Stored items from a collection
● ● ●

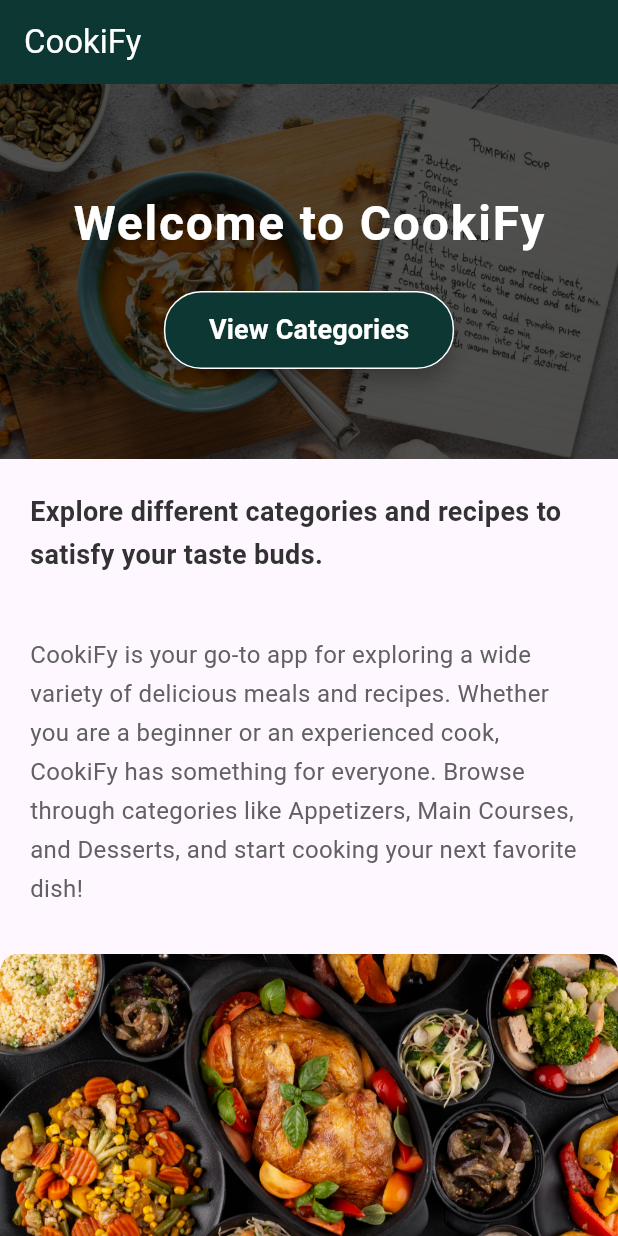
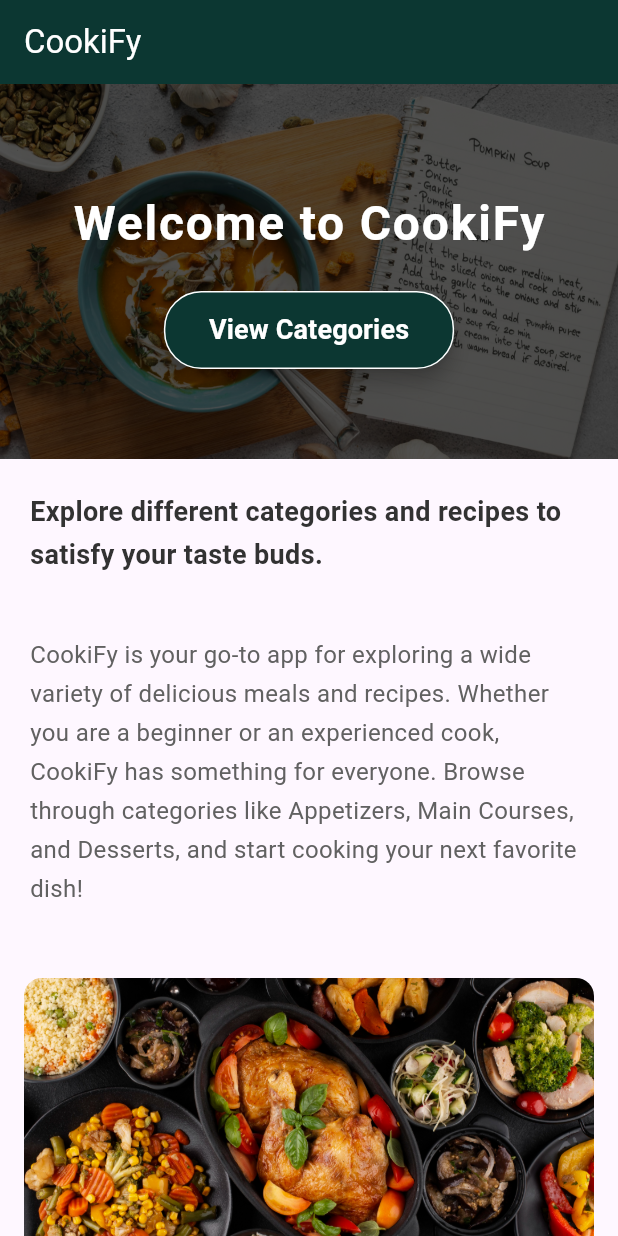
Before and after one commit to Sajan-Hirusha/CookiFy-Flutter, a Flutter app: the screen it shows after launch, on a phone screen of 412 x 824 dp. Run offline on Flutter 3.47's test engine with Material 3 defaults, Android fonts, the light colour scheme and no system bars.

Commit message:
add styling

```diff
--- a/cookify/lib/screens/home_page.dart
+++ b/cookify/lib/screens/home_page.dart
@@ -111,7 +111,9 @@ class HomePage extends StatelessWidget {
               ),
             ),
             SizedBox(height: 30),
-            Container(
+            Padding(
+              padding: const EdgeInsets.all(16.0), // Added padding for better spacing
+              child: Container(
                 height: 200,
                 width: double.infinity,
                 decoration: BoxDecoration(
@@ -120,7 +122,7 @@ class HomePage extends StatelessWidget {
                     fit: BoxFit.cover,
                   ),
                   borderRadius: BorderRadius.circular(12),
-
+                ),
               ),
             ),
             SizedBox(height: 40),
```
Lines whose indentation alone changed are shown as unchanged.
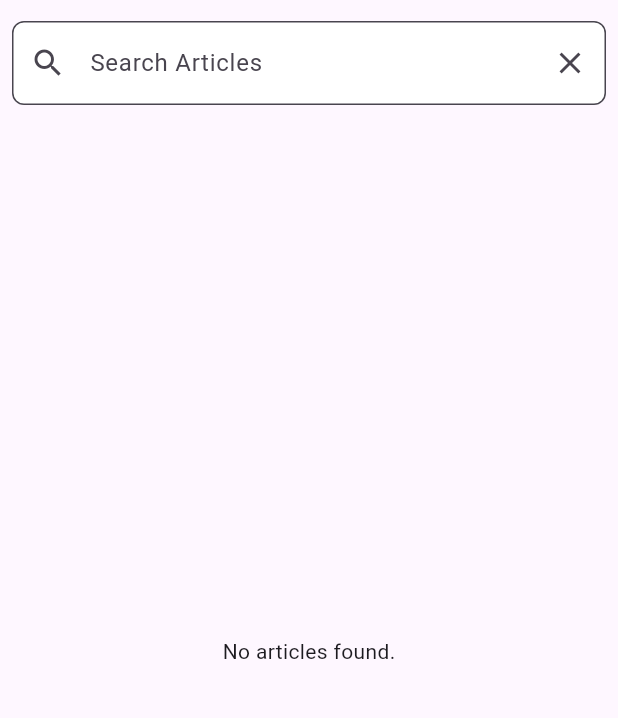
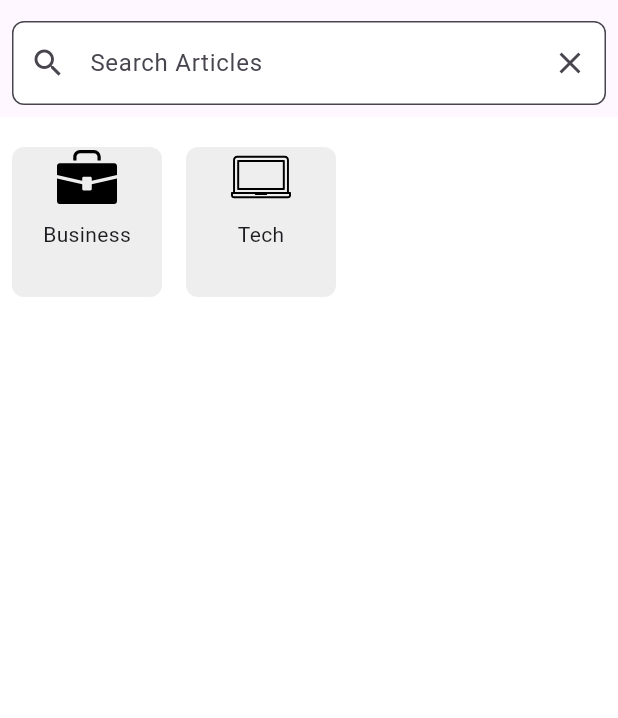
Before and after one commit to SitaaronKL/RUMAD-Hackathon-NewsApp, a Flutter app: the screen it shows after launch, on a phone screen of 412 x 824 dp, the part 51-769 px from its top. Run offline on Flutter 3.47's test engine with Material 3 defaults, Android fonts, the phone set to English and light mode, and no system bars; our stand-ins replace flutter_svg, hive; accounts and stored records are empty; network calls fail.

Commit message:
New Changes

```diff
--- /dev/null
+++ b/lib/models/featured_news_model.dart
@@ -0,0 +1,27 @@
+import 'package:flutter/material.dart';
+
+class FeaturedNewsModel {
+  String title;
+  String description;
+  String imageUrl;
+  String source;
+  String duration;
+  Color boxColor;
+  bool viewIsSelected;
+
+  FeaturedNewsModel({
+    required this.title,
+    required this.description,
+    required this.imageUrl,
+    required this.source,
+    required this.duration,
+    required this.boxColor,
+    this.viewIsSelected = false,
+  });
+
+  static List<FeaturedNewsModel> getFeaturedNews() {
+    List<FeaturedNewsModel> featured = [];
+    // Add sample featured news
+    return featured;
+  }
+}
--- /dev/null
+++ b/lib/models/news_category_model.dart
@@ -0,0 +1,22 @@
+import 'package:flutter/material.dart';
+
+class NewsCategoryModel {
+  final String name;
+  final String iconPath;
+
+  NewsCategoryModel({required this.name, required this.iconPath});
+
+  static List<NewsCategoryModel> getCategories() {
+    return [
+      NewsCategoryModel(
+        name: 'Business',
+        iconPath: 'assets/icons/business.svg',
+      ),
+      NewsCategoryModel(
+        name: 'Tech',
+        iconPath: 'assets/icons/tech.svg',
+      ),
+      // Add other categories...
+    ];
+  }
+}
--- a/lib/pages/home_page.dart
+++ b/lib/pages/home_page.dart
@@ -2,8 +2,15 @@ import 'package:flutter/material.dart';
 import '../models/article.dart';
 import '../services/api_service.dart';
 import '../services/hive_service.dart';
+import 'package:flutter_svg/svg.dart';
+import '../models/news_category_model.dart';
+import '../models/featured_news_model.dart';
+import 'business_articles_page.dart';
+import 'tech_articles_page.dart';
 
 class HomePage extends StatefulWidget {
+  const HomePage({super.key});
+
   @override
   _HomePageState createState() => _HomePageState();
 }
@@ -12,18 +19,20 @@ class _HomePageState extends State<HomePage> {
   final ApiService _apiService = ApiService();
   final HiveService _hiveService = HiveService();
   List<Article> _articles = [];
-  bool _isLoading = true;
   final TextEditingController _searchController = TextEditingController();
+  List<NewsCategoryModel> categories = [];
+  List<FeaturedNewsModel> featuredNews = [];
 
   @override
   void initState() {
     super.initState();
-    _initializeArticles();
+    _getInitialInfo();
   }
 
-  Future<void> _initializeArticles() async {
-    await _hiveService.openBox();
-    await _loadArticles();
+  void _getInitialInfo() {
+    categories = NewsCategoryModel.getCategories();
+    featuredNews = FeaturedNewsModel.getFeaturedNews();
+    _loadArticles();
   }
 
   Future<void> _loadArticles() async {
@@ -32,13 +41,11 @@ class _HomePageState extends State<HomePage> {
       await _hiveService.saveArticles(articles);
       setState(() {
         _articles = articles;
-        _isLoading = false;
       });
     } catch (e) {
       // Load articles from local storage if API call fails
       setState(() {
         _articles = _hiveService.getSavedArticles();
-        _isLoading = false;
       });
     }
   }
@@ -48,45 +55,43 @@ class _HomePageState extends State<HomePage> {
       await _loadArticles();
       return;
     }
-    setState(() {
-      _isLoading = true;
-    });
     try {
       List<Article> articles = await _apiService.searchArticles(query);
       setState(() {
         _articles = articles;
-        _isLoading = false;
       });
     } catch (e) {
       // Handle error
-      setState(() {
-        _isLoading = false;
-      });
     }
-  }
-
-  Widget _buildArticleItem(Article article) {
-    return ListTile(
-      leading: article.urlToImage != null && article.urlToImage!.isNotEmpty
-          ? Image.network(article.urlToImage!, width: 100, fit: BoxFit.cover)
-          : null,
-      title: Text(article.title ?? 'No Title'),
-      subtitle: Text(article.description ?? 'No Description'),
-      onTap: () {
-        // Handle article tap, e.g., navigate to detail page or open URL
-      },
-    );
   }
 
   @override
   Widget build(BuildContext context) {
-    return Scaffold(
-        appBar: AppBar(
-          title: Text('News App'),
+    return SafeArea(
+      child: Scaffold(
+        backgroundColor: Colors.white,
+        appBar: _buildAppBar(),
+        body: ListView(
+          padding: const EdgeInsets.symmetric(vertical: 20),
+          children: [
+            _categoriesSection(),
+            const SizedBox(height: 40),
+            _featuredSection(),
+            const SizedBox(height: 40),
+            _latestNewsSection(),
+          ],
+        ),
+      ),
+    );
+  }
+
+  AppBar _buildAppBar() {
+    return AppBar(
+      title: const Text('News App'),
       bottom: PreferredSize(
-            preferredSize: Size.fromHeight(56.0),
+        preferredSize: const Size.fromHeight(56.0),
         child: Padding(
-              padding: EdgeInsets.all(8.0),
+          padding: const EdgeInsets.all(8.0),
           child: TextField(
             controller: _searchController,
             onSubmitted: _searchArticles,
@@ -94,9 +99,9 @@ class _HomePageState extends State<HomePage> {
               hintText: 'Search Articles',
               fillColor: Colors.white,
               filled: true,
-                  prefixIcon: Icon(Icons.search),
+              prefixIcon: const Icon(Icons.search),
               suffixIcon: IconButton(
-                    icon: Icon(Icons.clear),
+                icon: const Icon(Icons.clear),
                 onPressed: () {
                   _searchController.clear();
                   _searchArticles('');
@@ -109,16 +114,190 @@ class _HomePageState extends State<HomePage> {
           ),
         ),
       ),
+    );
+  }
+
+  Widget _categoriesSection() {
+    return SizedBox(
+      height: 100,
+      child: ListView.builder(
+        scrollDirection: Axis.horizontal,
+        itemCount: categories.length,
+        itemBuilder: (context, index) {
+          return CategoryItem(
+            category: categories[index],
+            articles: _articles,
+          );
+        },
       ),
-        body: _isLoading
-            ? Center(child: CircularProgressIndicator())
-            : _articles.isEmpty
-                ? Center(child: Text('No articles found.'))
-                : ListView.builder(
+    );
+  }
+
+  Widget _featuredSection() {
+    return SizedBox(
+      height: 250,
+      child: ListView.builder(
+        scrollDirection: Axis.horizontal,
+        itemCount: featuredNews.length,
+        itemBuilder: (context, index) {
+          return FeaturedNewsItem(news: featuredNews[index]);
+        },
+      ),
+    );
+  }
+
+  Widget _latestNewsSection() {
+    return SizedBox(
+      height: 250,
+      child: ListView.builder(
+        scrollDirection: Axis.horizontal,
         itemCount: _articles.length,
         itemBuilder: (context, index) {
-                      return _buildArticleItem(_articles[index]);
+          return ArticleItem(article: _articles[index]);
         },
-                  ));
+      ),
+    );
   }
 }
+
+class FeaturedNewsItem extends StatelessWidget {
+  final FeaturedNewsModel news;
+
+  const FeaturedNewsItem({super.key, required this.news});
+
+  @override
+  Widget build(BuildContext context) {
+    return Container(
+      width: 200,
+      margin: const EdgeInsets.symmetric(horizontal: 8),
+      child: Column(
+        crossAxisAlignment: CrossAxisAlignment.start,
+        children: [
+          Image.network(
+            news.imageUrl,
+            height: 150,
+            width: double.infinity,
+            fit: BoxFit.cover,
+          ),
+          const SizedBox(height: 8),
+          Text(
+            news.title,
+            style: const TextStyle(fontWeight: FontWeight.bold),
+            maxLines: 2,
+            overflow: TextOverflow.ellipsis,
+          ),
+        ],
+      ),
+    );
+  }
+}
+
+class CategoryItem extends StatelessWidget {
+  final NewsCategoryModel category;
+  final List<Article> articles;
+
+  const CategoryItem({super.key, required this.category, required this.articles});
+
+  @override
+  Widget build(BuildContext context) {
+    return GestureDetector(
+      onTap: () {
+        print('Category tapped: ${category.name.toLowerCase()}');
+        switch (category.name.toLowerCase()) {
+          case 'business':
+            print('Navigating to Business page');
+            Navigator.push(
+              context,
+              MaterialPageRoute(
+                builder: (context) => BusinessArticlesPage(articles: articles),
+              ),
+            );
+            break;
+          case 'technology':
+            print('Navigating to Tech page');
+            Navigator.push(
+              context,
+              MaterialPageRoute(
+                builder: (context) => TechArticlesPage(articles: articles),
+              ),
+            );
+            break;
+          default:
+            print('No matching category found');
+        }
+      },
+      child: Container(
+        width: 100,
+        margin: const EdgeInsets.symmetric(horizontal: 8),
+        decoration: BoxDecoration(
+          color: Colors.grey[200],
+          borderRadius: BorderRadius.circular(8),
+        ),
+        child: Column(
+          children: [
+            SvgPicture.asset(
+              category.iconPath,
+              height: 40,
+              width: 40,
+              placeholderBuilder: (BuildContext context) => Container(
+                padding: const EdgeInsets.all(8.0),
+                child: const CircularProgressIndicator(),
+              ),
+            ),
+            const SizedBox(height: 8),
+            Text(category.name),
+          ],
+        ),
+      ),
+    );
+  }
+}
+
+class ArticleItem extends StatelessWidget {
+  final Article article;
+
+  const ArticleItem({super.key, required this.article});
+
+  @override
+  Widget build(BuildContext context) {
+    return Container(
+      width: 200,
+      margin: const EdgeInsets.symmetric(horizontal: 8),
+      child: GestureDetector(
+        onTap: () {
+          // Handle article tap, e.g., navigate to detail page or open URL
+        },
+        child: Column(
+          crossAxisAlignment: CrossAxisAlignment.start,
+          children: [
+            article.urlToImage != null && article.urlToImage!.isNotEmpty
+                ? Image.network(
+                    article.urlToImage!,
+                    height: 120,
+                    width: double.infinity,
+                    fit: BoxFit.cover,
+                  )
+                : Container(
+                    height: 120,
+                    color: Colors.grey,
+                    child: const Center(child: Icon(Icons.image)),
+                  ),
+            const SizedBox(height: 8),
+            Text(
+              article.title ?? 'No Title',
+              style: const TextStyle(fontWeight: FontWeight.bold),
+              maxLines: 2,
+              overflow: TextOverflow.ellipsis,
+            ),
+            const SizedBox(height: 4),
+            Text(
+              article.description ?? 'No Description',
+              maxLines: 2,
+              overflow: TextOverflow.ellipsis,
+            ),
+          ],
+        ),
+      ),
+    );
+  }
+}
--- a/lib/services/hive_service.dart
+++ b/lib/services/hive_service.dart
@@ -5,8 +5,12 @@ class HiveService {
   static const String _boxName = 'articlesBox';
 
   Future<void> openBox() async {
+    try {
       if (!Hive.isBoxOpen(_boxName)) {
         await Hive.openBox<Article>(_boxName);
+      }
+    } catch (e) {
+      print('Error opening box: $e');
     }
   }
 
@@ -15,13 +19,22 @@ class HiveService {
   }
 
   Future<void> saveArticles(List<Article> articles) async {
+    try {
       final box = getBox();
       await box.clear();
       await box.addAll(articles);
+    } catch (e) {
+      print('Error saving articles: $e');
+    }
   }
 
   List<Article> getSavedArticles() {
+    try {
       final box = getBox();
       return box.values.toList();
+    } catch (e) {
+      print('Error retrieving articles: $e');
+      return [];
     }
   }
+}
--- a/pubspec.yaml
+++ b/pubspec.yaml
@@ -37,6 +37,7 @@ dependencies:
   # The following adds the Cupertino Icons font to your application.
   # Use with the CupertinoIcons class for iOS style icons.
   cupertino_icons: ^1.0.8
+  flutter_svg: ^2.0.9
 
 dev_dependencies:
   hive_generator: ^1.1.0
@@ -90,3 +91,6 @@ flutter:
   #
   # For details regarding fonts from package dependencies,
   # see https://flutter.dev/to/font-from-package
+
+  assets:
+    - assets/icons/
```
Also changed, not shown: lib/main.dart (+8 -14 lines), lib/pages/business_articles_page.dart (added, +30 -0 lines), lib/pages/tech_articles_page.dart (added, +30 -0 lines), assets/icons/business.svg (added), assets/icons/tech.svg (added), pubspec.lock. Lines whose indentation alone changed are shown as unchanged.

● ● ●

* Problem details: Examine the records and report how many lines contain the string "final". Only the number should be given.

* Answer space: 11